Inspections and Evaluations Highlights
Highlights of Report Number: 2013-IE-R008 to the Internal Revenue Service, Director, Office of Research, Analysis, and Statistics.
WHY TIGTA DID THIS STUDY
The Tax Gap estimate is a widely used measure in tax policy and administration. Effective tax administration depends on comprehensive, reliable, accurate, and timely information to identify noncompliance and develop strategies to improve voluntary compliance. Increasing the Voluntary Compliance Rate is used by the IRS and the Department of the Treasury as the Agency Priority Goal. Policymakers are also considering tax reform. It is important that the Tax Gap estimate accurately reflects as many forms and areas of noncompliance as possible so that policymakers can accurately consider the impact on tax policy options.
WHAT TIGTA RECOMMENDED
TIGTA recommended that the Director, Research, Analysis, and Statistics consider the following: (1) conduct a study to determine the feasibility of providing interim updates to the Tax Gap estimate; (2) ensure compliance with the applicable Office of Management and Budget standards; (3) issue a published report to explain the methods, assumptions, and premises used to develop the estimates; (4) develop the capability to estimate the Tax Gap for the informal economy; (5) perform a study to determine the feasibility of creating an estimate of the Tax Gap due to offshore tax evasion; (6) modify the estimation model for large corporations from using recommended tax from operational examinations to tax assessments from operational examinations; and (7) conduct a National Research Program review on small corporations.
In their response to the report, IRS officials agreed with all our recommendations.
Issued on August 21, 2013
THE INTERNAL REVENUE SERVICE NEEDS TO IMPROVE THE COMPREHENSIVENESS, ACCURACY, RELIABILITY, AND TIMELINESS OF THE TAX GAP ESTIMATE
IMPACT ON TAXPAYERS
The Tax Gap estimate is the difference between tax liability and the amount of tax paid voluntarily and on time in any given year. This estimate is a widely used measure in tax policy discussions, congressional hearings, IRS strategic planning, budgeting, and it also has other uses in the tax system. The overall objective of our evaluation was to provide information needed to assist in understanding how the Tax Gap estimate is used and derived and to determine whether additional information is needed. The Tax Gap estimate and its related component, the Voluntary Compliance Rate, are important to taxpayers because they are indicators of tax system fairness.
WHAT TIGTA FOUND

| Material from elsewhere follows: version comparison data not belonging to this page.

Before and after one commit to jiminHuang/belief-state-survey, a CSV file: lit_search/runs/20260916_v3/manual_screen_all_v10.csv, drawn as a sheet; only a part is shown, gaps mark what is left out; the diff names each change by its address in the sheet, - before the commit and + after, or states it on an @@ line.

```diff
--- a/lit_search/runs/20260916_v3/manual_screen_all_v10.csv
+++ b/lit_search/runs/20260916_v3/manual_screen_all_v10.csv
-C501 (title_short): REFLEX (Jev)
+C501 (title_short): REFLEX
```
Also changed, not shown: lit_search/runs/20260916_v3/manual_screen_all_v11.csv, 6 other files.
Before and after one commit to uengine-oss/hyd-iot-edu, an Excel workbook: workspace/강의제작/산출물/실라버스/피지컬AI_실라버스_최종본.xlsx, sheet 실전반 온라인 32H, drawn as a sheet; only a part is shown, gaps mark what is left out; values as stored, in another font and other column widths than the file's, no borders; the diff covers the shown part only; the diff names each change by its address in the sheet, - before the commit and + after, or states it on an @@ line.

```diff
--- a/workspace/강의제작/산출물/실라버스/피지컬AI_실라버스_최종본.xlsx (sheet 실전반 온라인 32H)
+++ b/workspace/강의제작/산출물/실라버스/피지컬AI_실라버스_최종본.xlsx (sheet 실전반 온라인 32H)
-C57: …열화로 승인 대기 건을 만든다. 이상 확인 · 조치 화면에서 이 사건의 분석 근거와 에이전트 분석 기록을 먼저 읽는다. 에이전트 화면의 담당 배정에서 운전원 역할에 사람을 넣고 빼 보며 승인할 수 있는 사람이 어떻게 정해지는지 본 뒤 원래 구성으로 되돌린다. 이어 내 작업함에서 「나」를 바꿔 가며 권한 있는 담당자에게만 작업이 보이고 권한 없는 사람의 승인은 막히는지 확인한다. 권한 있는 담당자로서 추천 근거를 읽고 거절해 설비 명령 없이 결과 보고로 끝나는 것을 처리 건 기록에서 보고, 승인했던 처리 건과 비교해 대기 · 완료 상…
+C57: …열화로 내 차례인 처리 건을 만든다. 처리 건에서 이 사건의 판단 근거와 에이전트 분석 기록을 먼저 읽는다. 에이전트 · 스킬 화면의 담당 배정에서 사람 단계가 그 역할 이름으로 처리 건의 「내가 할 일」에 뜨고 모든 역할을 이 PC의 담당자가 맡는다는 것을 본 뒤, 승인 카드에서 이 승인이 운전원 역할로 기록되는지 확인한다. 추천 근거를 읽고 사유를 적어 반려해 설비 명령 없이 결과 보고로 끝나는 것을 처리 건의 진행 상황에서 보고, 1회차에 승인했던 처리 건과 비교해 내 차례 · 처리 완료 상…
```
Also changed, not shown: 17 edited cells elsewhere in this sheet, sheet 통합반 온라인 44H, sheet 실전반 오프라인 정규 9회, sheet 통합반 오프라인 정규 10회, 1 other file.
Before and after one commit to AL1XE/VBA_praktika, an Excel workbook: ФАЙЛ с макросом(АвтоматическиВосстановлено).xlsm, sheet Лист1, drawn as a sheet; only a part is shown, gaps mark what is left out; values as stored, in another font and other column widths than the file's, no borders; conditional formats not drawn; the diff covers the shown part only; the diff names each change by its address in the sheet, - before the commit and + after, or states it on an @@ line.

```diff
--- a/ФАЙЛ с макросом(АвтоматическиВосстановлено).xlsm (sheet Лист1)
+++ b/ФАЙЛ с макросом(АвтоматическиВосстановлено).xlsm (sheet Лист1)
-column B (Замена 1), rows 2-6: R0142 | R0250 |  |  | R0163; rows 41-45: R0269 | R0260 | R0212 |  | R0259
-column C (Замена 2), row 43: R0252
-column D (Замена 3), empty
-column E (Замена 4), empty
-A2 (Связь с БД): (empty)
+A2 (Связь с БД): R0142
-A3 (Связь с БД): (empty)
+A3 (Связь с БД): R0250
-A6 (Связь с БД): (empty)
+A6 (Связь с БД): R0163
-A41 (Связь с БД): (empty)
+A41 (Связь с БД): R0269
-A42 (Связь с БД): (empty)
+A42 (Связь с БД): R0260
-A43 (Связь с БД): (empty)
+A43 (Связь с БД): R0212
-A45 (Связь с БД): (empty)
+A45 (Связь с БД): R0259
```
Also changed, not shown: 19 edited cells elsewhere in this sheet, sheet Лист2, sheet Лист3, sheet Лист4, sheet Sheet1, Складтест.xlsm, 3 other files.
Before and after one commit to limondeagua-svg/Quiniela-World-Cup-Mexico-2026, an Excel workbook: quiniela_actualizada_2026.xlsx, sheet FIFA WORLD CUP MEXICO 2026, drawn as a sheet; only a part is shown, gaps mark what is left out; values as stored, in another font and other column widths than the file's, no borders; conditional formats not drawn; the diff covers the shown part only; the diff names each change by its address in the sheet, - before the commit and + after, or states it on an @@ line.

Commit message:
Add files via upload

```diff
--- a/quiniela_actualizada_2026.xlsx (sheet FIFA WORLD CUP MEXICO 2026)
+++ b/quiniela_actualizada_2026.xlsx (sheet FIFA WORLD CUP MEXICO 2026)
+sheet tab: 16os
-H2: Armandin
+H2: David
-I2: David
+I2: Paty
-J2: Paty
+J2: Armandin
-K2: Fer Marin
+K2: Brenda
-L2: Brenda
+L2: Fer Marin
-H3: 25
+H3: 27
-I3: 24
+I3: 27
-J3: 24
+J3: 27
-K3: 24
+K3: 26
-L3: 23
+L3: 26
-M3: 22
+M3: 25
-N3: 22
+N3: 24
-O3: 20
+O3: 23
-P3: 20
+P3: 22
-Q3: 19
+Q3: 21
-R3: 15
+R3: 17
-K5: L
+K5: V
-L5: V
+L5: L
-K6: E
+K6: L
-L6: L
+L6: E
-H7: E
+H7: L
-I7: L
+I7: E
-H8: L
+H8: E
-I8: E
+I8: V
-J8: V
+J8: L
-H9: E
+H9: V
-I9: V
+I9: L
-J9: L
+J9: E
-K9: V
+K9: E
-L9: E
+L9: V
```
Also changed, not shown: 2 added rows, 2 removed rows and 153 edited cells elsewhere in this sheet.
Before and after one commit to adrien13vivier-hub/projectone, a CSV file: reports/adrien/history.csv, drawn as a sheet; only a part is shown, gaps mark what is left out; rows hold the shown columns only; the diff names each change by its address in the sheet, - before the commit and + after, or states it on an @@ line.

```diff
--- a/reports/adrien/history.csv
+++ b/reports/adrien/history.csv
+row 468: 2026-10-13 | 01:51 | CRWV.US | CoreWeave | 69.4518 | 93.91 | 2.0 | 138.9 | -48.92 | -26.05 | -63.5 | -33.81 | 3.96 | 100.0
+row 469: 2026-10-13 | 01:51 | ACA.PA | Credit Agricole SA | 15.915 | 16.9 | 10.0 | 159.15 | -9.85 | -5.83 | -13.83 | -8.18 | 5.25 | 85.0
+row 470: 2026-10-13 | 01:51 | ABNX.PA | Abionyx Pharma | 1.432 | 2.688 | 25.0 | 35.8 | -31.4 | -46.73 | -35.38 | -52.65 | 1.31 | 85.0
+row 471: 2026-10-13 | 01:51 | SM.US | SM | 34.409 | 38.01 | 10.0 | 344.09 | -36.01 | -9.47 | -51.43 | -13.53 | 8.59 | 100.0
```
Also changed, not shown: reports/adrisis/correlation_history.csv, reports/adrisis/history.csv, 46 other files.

Several issues affect the comprehensiveness, accuracy, reliability, and the timeliness of the Tax Gap estimate. First, the Agency Priority Goal may require more frequent or interim updates to the estimate. The data also need to be verifiable and valid. Federal agencies are generally required to follow the Office of Management and Budget’s (OMB) Standards and Guidelines for Statistical Surveys. However, the IRS develops the Tax Gap estimate in accordance with its own policies and procedures. These procedures do not adhere to several aspects of OMB Standards, including developing cost estimates, producing other estimates and projections, and conducting a formal peer review process.
Second, the individual Tax Gap estimate could be more comprehensive if it included estimates for the informal economy and offshore tax evasion. These areas present significant challenges to tax administration, and the absence of an estimate could hinder or delay possible solutions.
Third, there are two concerns about the accuracy and reliability of the Tax Year 2006 corporate underreporting Tax Gap estimate. First, the large corporate Tax Gap may be overstated due to using recommended tax from operational examinations rather than final assessments because large corporations often contest the initial determination. Second, the small corporate underreporting Tax Gap may suffer because operational results may be unrepresentative of the population and a significant portion of the population may exhibit the same characteristics as sole proprietorships.
READ THE FULL REPORT
To view the report, including the scope, methodology, and full IRS response, go to:
Email Address: TIGTACommunications@tigta.treas.gov
Phone Number: 202-622-6500
Web Site: http://www.treasury.gov/tigta